Version comparison data -
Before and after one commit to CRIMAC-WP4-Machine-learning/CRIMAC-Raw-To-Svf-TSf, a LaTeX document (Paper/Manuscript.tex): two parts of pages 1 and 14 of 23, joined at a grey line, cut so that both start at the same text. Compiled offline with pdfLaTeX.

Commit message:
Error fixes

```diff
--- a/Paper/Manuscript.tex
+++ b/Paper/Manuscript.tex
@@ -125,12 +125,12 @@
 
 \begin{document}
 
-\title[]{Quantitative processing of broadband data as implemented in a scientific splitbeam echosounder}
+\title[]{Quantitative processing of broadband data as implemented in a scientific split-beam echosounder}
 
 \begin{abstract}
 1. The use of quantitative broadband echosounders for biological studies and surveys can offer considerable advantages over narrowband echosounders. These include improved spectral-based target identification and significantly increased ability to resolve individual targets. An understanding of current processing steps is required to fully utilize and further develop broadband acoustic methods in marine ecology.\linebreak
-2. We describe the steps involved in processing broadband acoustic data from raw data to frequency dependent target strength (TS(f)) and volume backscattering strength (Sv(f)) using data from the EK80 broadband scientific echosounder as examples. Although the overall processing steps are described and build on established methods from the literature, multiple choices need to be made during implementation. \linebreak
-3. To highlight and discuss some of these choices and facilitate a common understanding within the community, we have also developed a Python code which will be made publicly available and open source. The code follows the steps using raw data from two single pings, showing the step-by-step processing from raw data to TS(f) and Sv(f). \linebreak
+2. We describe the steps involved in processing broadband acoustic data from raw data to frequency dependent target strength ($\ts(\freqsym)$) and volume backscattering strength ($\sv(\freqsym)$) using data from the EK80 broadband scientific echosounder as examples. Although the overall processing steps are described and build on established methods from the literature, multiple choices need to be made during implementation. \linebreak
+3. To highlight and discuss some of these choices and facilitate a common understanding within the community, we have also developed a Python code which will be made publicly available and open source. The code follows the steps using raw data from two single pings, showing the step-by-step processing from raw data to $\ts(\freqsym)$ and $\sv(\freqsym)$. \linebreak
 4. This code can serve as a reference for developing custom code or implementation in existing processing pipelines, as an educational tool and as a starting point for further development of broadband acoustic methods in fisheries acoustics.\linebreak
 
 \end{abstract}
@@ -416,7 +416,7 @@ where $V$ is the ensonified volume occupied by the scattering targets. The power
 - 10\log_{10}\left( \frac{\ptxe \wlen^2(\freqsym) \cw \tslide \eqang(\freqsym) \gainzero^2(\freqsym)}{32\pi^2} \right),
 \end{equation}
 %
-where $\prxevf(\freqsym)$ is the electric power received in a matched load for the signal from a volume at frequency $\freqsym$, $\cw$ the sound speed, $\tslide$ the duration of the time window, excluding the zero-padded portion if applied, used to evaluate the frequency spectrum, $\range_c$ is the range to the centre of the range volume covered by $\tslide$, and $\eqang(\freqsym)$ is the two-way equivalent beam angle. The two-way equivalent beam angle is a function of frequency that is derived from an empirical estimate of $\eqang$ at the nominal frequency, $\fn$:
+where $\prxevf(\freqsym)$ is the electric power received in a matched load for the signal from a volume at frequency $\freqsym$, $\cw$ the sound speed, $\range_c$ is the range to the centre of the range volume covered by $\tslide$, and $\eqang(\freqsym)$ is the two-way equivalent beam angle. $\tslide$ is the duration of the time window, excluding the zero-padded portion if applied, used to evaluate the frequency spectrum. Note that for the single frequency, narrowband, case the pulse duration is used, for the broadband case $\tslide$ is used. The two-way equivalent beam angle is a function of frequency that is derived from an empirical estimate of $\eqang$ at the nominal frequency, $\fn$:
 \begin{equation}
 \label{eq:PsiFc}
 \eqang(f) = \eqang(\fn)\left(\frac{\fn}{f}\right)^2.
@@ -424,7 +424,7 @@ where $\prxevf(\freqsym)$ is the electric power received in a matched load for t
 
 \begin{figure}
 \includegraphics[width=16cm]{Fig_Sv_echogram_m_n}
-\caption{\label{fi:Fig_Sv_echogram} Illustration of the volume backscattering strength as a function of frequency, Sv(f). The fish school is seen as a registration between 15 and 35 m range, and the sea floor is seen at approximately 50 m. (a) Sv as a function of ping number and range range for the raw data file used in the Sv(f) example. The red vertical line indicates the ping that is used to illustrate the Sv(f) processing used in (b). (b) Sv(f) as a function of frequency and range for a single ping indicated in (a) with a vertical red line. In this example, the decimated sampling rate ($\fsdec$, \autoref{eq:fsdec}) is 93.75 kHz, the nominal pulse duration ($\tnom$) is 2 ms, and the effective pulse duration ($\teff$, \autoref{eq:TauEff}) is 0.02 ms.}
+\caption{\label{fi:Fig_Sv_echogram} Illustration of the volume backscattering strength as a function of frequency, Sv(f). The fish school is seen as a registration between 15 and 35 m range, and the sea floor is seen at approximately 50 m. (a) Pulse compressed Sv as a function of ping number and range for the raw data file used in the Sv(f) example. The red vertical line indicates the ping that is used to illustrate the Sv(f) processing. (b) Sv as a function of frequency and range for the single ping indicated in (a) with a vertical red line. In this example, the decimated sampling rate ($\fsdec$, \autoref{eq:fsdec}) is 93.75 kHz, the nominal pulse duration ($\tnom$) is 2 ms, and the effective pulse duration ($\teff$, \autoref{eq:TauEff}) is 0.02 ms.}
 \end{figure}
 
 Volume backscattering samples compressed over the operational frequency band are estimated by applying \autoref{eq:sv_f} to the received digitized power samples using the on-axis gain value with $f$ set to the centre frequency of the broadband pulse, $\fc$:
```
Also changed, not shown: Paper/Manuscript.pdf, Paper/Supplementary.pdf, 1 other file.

Exercise directions - Using the data above, count every line that contains the word "Paper", then give the count and nothing more.

Answer space - 4